Evaluate the association of perioperative hyperglycemia and postoperative infections (POI) in patients who had undergone general surgery.
Intensive glucose control leads to less postoperative infections (POI) in critically ill surgical patients, but the relationship of hyperglycemia and POI in a general surgical population remains unknown.
A retrospective study of 995 patients who had undergone general and vascular surgery investigated the association of perioperative acute hyperglycemia and risk of 30-day POI over an 18-month period. The primary predictor of interest was postoperative glucose (POG). Bivariate analyses determined the association of each independent variable with POI. Factors significant at P < 0.05 were used in multivariable logistic regression models.
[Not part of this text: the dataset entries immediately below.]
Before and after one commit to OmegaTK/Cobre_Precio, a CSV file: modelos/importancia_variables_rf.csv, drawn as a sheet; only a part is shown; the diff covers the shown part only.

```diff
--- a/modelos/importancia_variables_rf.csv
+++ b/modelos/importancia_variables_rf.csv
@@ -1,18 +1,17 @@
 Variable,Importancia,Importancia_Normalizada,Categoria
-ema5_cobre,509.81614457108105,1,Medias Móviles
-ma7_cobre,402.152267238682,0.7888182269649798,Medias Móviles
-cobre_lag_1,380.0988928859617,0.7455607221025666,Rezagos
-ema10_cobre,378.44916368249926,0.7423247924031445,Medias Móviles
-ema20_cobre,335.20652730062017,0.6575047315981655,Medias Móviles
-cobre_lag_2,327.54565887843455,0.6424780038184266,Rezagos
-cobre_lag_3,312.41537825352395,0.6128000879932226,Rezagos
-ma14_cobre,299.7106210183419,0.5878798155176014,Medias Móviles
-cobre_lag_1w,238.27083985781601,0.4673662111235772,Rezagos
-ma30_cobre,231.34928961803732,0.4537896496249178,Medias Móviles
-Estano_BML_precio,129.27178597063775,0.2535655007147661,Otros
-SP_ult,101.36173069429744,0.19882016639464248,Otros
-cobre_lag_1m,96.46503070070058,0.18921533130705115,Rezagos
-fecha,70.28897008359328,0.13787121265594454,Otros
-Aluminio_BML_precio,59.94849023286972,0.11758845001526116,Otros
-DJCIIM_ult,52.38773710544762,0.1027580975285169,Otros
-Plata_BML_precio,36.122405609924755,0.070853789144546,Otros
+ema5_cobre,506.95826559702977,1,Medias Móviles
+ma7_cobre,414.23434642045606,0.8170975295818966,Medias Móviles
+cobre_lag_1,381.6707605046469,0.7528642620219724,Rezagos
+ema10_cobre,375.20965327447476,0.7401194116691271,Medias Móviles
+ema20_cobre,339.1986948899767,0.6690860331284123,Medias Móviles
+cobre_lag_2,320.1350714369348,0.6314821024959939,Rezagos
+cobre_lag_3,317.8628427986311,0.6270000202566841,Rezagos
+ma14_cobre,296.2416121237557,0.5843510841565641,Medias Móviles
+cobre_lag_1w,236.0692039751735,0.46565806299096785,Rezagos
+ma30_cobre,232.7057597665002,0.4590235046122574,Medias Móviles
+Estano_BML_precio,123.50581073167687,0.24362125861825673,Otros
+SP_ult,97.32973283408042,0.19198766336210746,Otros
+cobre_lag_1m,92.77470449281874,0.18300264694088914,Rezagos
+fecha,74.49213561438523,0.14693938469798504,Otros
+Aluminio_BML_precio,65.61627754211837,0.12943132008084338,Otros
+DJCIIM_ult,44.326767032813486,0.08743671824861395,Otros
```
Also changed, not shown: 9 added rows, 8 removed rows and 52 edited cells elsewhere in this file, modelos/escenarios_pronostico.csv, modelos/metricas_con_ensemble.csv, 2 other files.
In bivariate analyses, preoperative blood glucose (P = 0.012), POG (P = 0.009), age (P = 0.002), diabetes (P = 0.04), American Society of Anesthesia Classification (ASAC) (P < 0.0001), operation length (P = 0.02), and blood transfusions (P = 0.02) were significant predictors of POI. In multivariate analyses, only POG (OR = 1.3, (1.03–1.64)), ASAC (OR = 1.9, (1.31–2.83)), and emergency status (OR = 2.2, (1.21–3.80)) remained significant predictors of POI. Postoperative hyperglycemia increased the risk of POI by 30% with every 40-point increase from normoglycemia (<110 mg/dL). Longer hospitalization was also observed for patients with POG from 110 to 200 mg/dL (OR = 1.4, (1.1–1.7)) and >200 mg/dL (OR = 1.8, (1.4–2.5)).
The increased risk of POI and length of hospitalization posed by postoperative hyperglycemia is independent of diabetic status and needs further evaluation to assess for possible benefits of postoperative glycemic control in patients who have undergone general surgery.
Postoperative hyperglycemia is associated with an increased risk of 30-day postoperative infectious complications and longer hospital stay in a heterogeneous group of patients who underwent general and vascular surgery, independent of diabetes. Postoperative glycemic control could be a simple, actionable intervention to decrease the risk of postoperative infectious complications after noncardiac surgery.
From the *Brigham and Women's Hospital and †Brigham and Women's Hospital Center for Surgery and Public Health, Boston, Massachusetts.
Reprints: Selwyn O. Rogers, MD, MPH, Brigham and Women's Hospital Center for Surgery and Public Health, 75 Francis St, Boston, MA 02115. E-mail: firstname.lastname@example.org.